The televised debates were hailed a success and politicians on all sides said they would become an inevitable feature of future election campaigns.
It looks as if voters will again be able to watch the party leaders fight it out on the small screen, but it is not yet certain and it has not been as simple as some might have hoped.
The problem is that all the parties have different interests when it comes to TV debates. Those in power are normally the least enthusiastic about opening themselves up to challenge, while the main opposition is eager for the chance to take them apart and the minor parties just want the recognition and platform which goes with being included.
Before a word has been uttered from a podium, the SNP looks like the winner in the 2015 TV clashes. The current plan to have two seven-way debates – as well as a one-on-one Cameron-Miliband confrontation – will put the Scottish Nationalists alongside Labour, the Conservatives, Liberal Democrats, Greens, Plaid Cymru and Ukip.
The SNP had previously been excluded on the grounds that whatever its strength in Scotland, it was not standing in seats across the UK. But the abandonment of that argument has opened the way for the party to make its pitch to millions more people.
Alex Salmond has shown with his appearances on the BBC’s Question Time that having a Scottish focus is no barrier to making arguments which are popular elsewhere.
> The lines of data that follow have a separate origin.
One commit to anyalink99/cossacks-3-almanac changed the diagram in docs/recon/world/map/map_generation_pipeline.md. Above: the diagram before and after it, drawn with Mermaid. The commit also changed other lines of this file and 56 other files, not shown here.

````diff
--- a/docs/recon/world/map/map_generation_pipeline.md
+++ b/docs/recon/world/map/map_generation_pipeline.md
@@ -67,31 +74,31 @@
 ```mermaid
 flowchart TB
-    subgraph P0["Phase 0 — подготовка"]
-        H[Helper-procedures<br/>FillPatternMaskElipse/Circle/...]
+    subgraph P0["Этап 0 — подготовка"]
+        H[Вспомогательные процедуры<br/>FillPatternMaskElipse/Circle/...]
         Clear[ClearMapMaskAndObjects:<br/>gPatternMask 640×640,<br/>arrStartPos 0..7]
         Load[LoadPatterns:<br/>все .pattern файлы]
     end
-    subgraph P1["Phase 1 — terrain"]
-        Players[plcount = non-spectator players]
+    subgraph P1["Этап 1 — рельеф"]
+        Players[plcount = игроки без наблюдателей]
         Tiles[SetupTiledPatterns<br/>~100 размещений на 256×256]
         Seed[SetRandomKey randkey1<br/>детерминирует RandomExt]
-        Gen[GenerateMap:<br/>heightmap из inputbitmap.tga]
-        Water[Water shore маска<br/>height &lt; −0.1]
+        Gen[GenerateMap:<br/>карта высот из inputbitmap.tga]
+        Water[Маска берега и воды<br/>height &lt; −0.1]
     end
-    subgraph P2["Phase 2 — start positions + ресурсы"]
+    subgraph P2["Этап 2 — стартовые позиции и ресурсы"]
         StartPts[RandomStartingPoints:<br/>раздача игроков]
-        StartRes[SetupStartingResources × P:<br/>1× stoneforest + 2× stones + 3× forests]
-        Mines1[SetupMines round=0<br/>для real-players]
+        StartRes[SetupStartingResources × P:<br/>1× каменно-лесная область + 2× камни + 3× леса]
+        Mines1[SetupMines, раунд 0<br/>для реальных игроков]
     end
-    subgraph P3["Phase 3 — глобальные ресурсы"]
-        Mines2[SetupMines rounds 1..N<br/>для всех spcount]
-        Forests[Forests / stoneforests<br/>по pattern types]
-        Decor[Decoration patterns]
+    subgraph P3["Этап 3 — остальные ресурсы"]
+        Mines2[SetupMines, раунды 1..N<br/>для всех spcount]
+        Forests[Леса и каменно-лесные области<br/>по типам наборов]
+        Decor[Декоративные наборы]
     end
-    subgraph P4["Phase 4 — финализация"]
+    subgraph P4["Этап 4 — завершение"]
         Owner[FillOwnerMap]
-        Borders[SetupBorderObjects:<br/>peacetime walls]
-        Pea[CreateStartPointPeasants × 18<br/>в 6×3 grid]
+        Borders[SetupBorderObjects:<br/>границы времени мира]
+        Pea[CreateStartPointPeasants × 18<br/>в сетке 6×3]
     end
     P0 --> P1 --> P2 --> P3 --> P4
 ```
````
Nicola Sturgeon now has the chance to do the same. The debates should also help give her a higher profile throughout the UK.
It is a major turnaround from the broadcasters’ original plan which was to have one head-to-head debate between Messrs Cameron and Miliband, another including the Lib Dems and a third with Ukip too.
And the SNP has Mr Cameron to thank. His reaction to that first proposal was to insist that if Ukip was included, the Greens had to be there too. No doubt that was more about creating obstacles to an agreement than ensuring the environmental voice was heard, but it also opened the door to demands for the SNP and Plaid to take part. Now they are all to feature, the demand is for Northern Ireland’s DUP to be included as well.
But the other controversy which Mr Cameron has created is over the timing of the debates. As the man with arguably most to lose, he does not want this year’s election to be dominated by the TV showdowns in the way the 2010 campaign was.
So he is calling for all the debates to take place before the election campaign starts in earnest.
He claims the three 2010 debates, which took place in the month before polling day, had “taken the life” out of the remainder of the campaign.
The BBC, ITV, Channel 4 and Sky have proposed debates on April 2, 16 and 30 ahead of the May 7 poll. But Mr Cameron says he wants to “get them over with” before April.
No-one can tell how the debates will go – Alistair Darling’s triumph in the first referendum debate shows the unexpected is always possible.
But the move to include more parties in the process should be a positive for voters. And the Cameron-Miliband head-to-head still gives the opportunity to see the two would-be prime ministers put on the spot.
It may not compare with Strictly or The X Factor, but these TV programmes could still prove popular.